**PROBLEM DESCRIPTION**: Copy out all lines from the entries below in which "JsonUtils" occurs.

'''

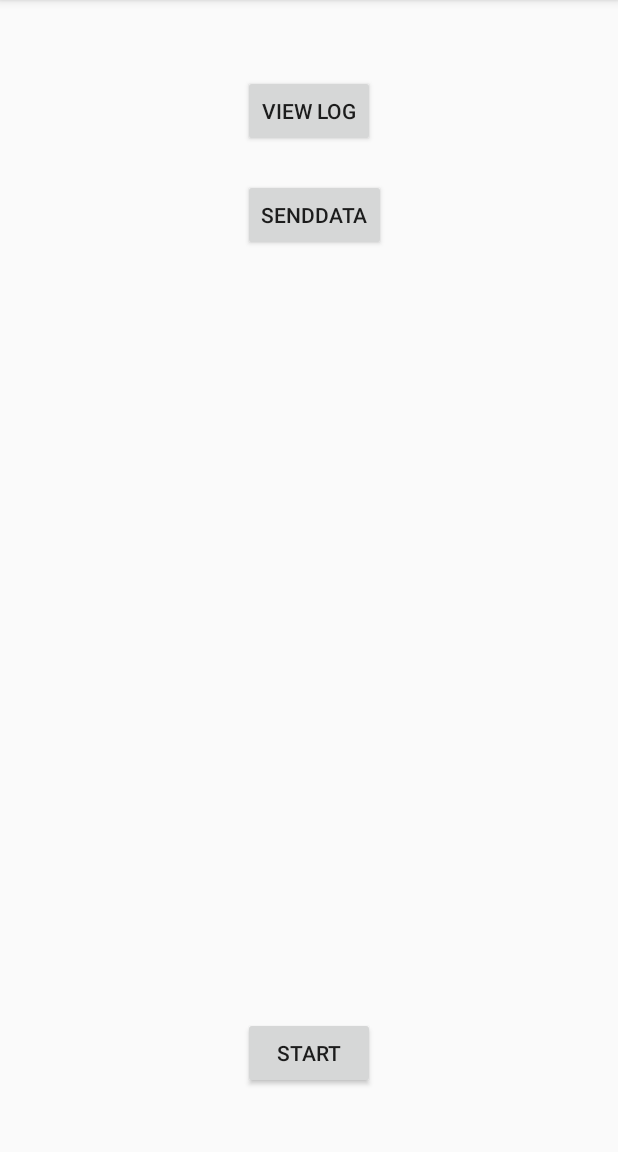
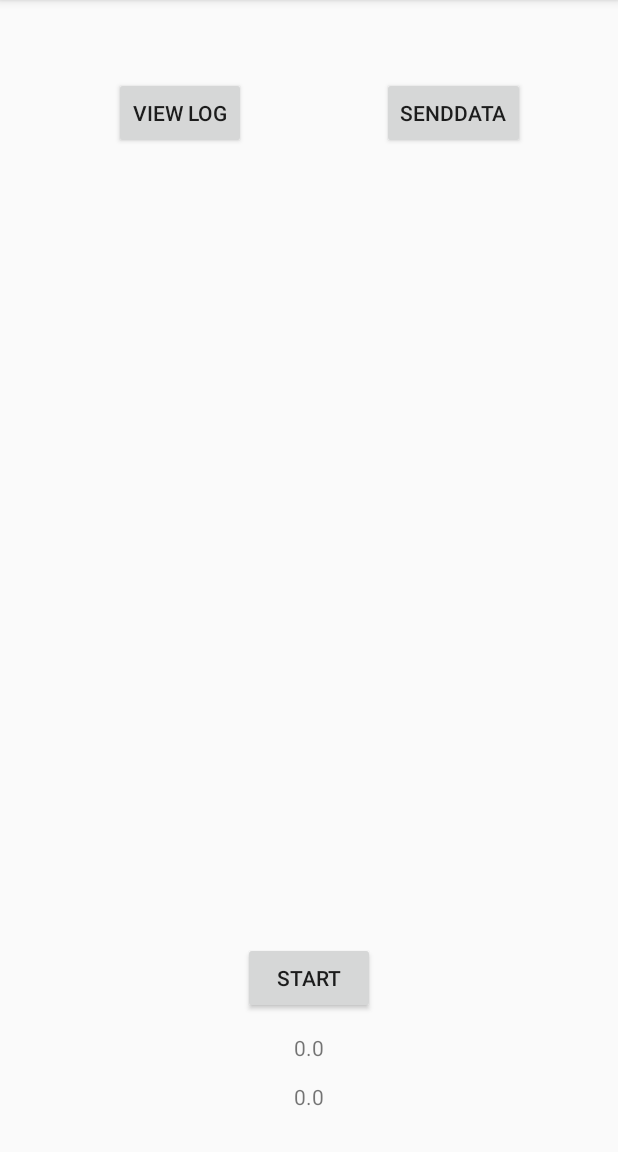
Before and after one commit to Govoz/InertialTracker, an Android app: the screen it shows after launch (MainActivity), after a tap on "START", on a phone screen of 412 x 824 dp, the part 84-1236 px from its top. Run offline under Robolectric (Android 15) with nearby library versions, the phone set to English and light mode, and no system bars; 2 statements that could not run were skipped.

```diff
--- a/app/src/main/java/com/example/federico/inertialtracker/JsonUtils.java
+++ b/app/src/main/java/com/example/federico/inertialtracker/JsonUtils.java
@@ -133,8 +133,8 @@ public class JsonUtils {
 	}
 
 	public static String readJsonFile() {
-		JsonUtils.prepareJson();
-		String json = JsonUtils.getJsonFile().toString();
+		prepareJson();
+		String json = getJsonFile().toString();
 		Log.d("JSON", json);
 		return json;
 	}
--- a/app/src/main/java/com/example/federico/inertialtracker/MainActivity.java
+++ b/app/src/main/java/com/example/federico/inertialtracker/MainActivity.java
@@ -11,10 +11,11 @@ import android.widget.Toast;
 public class MainActivity extends AppCompatActivity {
 
 	//startBool is used to implement singleton design pattern.
-	private boolean startBool = false;
+	private boolean active = false;
 
 	//TAG is the process name
 	private static final String TAG = MainActivity.class.getSimpleName();
+
 
 	@Override
 	protected void onCreate(Bundle savedInstanceState) {
@@ -26,9 +27,9 @@ public class MainActivity extends AppCompatActivity {
 		start.setOnClickListener(new View.OnClickListener() {
 			@Override
 			public void onClick(View v) {
-				if (!startBool) {
+				if (!active) {
 					Toast.makeText(MainActivity.this, "Start", Toast.LENGTH_SHORT).show();
-					startBool = true;
+					active = true;
 
 					// Get GPS Position
 					gpsPosition.getGpsPosition(MainActivity.this);
@@ -66,9 +67,6 @@ public class MainActivity extends AppCompatActivity {
 	}
 
 
-	/*
-	* Create two intents and start the services.
-	 */
 	public void onStartService() {
 		Log.d(TAG, "onStartService(View);");
 
--- a/app/src/main/java/com/example/federico/inertialtracker/checkSend.java
+++ b/app/src/main/java/com/example/federico/inertialtracker/checkSend.java
@@ -153,7 +153,7 @@ public class checkSend extends ParallelIntentService {
 	}
 
 	public void sendData() {
-		String fileString = JsonUtils.readJsonFile();
+		String fileString = JsonUtils.getJsonFile().toString();
 		Timestamp timestamp = new Timestamp(System.currentTimeMillis());
 		RequestParams data = new RequestParams();
 
--- a/app/src/main/java/com/example/federico/inertialtracker/gpsPosition.java
+++ b/app/src/main/java/com/example/federico/inertialtracker/gpsPosition.java
@@ -9,11 +9,13 @@ import android.location.LocationListener;
 import android.location.LocationManager;
 import android.os.Bundle;
 import android.support.v4.app.ActivityCompat;
-import android.widget.Toast;
+import android.widget.TextView;
+
 
 
 /**
  * Created by Federico on 30-Nov-16.
+ *
  */
 
 public class gpsPosition {
@@ -59,8 +61,17 @@ public class gpsPosition {
 
 		JsonUtils.addGPS(latitude, longitude);
 
-		Toast.makeText(c, msg, Toast.LENGTH_SHORT).show();
+		setGPSView(c, latitude, longitude);
 
 		return msg;
 	}
+
+	public static void setGPSView(Context c, double latitude, double longitude){
+		Activity a = (Activity) c;
+		TextView latitudeText = (TextView) a.findViewById(R.id.latitudeGPS);
+		TextView longitudeText = (TextView) a.findViewById(R.id.longitudeGPS);
+
+		latitudeText.setText(String.valueOf(latitude));
+		longitudeText.setText(String.valueOf(longitude));
+	}
 }
--- a/app/src/main/java/com/example/federico/inertialtracker/logData.java
+++ b/app/src/main/java/com/example/federico/inertialtracker/logData.java
@@ -43,6 +43,7 @@ public class logData extends ParallelIntentService implements SensorEventListene
 			SensorManager mSensorManager = (SensorManager) getSystemService(Context.SENSOR_SERVICE);
 
 			Sensor accelerometer = mSensorManager.getDefaultSensor(Sensor.TYPE_ACCELEROMETER);
+
 			Sensor magnetic_field = mSensorManager.getDefaultSensor(Sensor.TYPE_MAGNETIC_FIELD);
 			Sensor gyroscope = mSensorManager.getDefaultSensor(Sensor.TYPE_GEOMAGNETIC_ROTATION_VECTOR);
 			Sensor barometer = mSensorManager.getDefaultSensor(Sensor.TYPE_PRESSURE);
@@ -68,7 +69,11 @@ public class logData extends ParallelIntentService implements SensorEventListene
 	@Override
 	public void onSensorChanged(SensorEvent event) {
 
+		Log.d("Sensor", String.valueOf(event.values[0]));
+
+
 		long current_timestamp = event.timestamp;
+
 		float xVal = 0;
 		float yVal = 0;
 		float zVal = 0;
@@ -139,7 +144,12 @@ public class logData extends ParallelIntentService implements SensorEventListene
 			}
 		}
 
+
+
+		String msg = typeSensor + " - " + String.valueOf(xVal) + " - " + String.valueOf(yVal) + " - " + String.valueOf(zVal);
+ 		Log.d("Sensor", msg);
 		JsonUtils.addValue(typeSensor, current_timestamp, xVal, yVal, zVal);
+
 	}
 
 	@Override
--- a/app/src/main/res/layout/activity_main.xml
+++ b/app/src/main/res/layout/activity_main.xml
@@ -11,30 +11,51 @@
     tools:context="com.example.federico.inertialtracker.MainActivity">
 
     <Button
-        android:text="Start"
-        android:layout_width="wrap_content"
-        android:layout_height="wrap_content"
-        android:layout_marginBottom="26dp"
-        android:id="@+id/start_button"
-        android:layout_alignParentBottom="true"
-        android:layout_centerHorizontal="true" />
-
-    <Button
         android:text="View Log"
         android:layout_width="wrap_content"
         android:layout_height="wrap_content"
+        android:layout_marginTop="35dp"
+        android:id="@+id/viewLog"
         android:layout_alignParentTop="true"
-        android:layout_alignEnd="@+id/start_button"
-        android:layout_marginTop="34dp"
-        android:id="@+id/viewLog"/>
+        android:layout_alignParentStart="true"
+        android:layout_marginStart="60dp"/>
 
     <Button
         android:text="SendData"
         android:layout_width="wrap_content"
         android:layout_height="wrap_content"
-        android:layout_marginTop="21dp"
         android:id="@+id/sendData"
-        android:layout_below="@+id/viewLog"
-        android:layout_alignStart="@+id/viewLog"/>
+        android:layout_alignBaseline="@+id/viewLog"
+        android:layout_alignBottom="@+id/viewLog"
+        android:layout_alignParentEnd="true"
+        android:layout_marginEnd="46dp"/>
+
+    <Button
+        android:text="Start"
+        android:layout_width="wrap_content"
+        android:layout_height="wrap_content"
+        android:layout_marginBottom="76dp"
+        android:id="@+id/start_button"
+        android:layout_alignParentBottom="true"
+        android:layout_centerHorizontal="true"/>
+
+    <TextView
+        android:text="..."
+        android:layout_width="wrap_content"
+        android:layout_height="wrap_content"
+        android:layout_alignParentBottom="true"
+        android:layout_centerHorizontal="true"
+        android:layout_marginBottom="44dp"
+        android:id="@+id/latitudeGPS"/>
+
+    <TextView
+        android:text="..."
+        android:layout_width="wrap_content"
+        android:layout_height="wrap_content"
+        android:layout_marginBottom="11dp"
+        android:id="@+id/longitudeGPS"
+        android:layout_alignParentBottom="true"
+        android:layout_centerHorizontal="true"/>
+
 
 </RelativeLayout>
```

'''

**WRITTEN SOLUTION**:
--- a/app/src/main/java/com/example/federico/inertialtracker/JsonUtils.java
+++ b/app/src/main/java/com/example/federico/inertialtracker/JsonUtils.java
@@ -133,8 +133,8 @@ public class JsonUtils {
-		JsonUtils.prepareJson();
-		String json = JsonUtils.getJsonFile().toString();
-		String fileString = JsonUtils.readJsonFile();
+		String fileString = JsonUtils.getJsonFile().toString();
 		JsonUtils.addGPS(latitude, longitude);
 		JsonUtils.addValue(typeSensor, current_timestamp, xVal, yVal, zVal);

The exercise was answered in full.